Report every line in the listing below where the string "backlog" shows up.

■ ■ ■ ■ ■ ■ ■

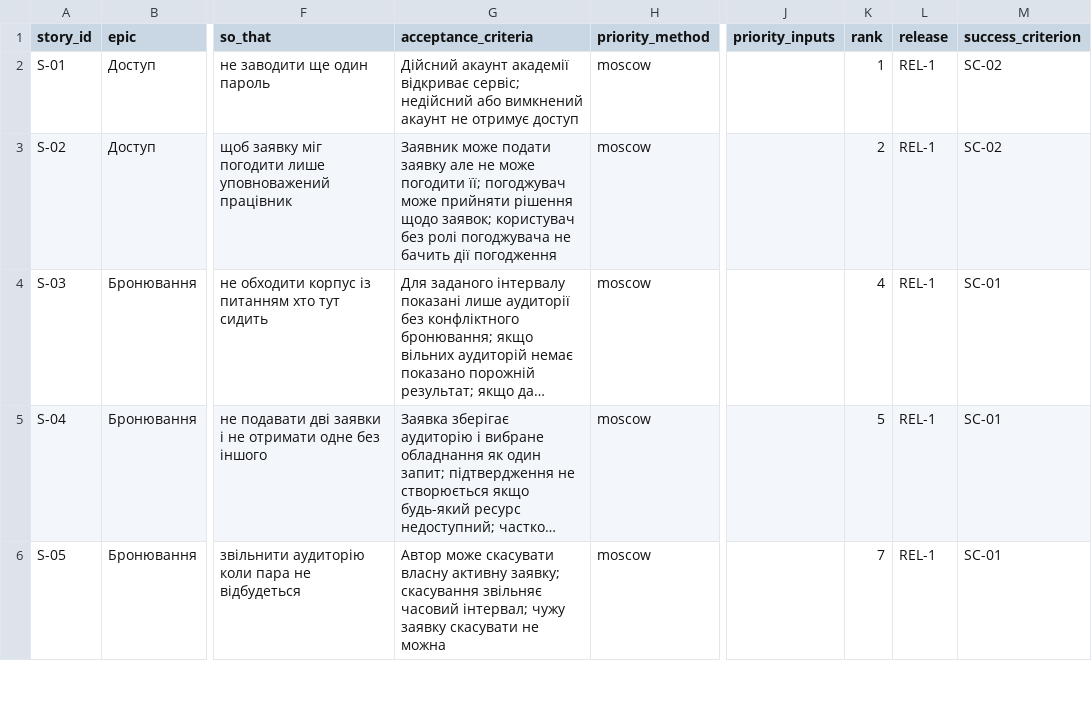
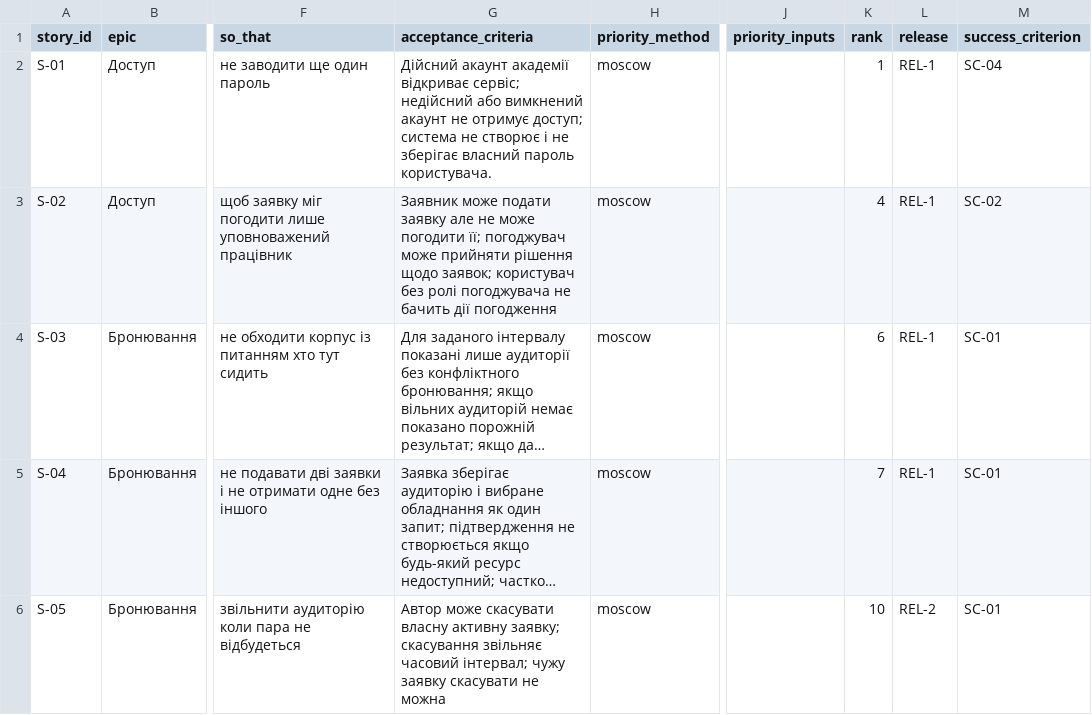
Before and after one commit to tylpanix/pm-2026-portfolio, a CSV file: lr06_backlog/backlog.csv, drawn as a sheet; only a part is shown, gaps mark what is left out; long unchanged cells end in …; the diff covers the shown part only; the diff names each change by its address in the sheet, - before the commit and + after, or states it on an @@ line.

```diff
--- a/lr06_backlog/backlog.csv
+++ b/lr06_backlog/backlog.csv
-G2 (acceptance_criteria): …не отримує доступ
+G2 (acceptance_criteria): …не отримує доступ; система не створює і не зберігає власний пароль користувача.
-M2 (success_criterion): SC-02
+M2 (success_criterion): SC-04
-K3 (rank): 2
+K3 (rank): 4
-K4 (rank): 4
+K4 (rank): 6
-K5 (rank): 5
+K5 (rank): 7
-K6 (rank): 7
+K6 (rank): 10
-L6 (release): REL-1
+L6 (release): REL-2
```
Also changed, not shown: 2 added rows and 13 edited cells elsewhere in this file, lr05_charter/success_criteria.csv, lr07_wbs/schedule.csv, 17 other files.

■ ■ ■ ■ ■ ■ ■

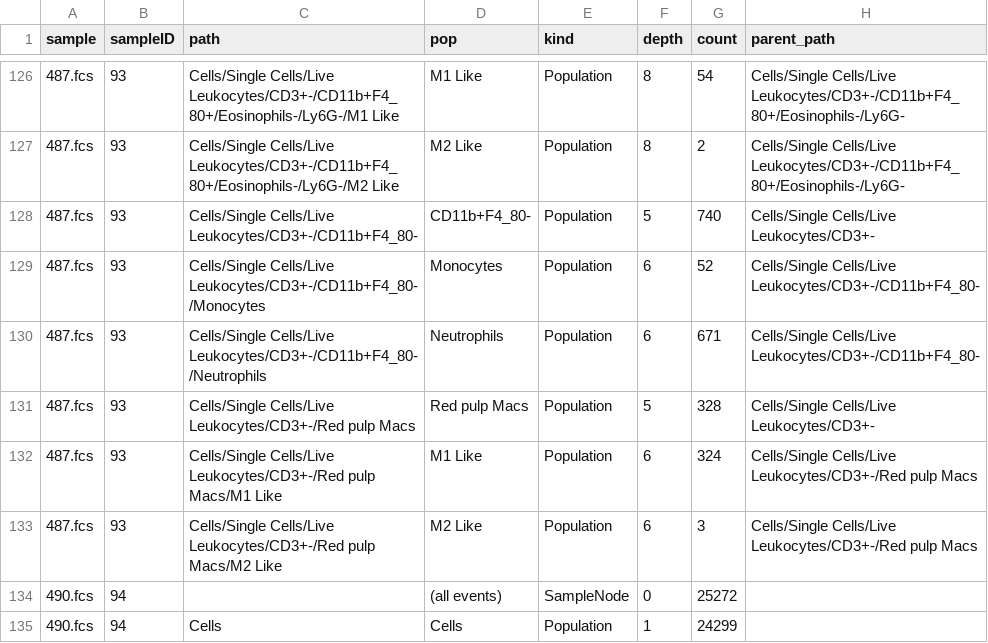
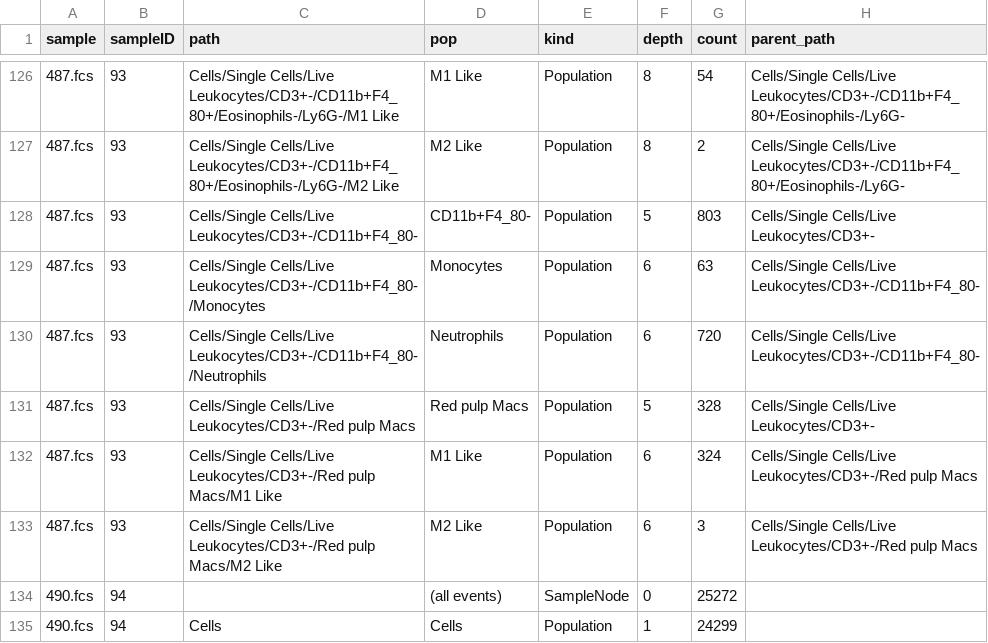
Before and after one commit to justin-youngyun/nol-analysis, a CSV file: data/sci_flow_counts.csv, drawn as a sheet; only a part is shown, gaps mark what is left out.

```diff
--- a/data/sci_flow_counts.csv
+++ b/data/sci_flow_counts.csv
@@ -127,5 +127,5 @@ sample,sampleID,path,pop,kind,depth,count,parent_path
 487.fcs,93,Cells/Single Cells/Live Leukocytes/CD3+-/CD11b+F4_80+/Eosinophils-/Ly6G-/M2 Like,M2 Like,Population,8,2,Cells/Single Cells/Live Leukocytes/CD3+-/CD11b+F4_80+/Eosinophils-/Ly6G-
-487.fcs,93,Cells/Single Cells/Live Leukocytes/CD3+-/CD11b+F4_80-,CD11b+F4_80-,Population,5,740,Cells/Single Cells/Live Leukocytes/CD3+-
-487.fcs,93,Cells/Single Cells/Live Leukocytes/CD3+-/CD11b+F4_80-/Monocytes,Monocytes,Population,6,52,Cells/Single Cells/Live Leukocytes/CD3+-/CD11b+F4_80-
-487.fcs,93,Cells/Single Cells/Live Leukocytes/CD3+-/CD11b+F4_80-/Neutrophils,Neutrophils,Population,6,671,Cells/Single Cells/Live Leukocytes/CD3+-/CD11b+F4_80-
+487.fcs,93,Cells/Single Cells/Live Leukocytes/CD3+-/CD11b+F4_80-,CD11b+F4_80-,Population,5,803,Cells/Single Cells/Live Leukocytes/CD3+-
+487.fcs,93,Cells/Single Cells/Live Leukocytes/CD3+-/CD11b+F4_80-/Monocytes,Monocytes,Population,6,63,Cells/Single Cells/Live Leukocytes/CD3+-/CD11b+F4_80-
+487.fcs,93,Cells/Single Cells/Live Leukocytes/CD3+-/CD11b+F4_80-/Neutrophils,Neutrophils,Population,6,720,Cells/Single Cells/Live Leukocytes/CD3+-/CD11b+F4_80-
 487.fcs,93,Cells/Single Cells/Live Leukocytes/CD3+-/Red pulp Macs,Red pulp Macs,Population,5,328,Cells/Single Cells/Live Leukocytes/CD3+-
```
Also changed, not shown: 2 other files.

■ ■ ■ ■ ■ ■ ■

• Response to the exercise:
Before and after one commit to tylpanix/pm-2026-portfolio, a CSV file: lr06_backlog/backlog.csv, drawn as a sheet; only a part is shown, gaps mark what is left out; long unchanged cells end in …; the diff covers the shown part only; the diff names each change by its address in the sheet, - before the commit and + after, or states it on an @@ line.
--- a/lr06_backlog/backlog.csv
+++ b/lr06_backlog/backlog.csv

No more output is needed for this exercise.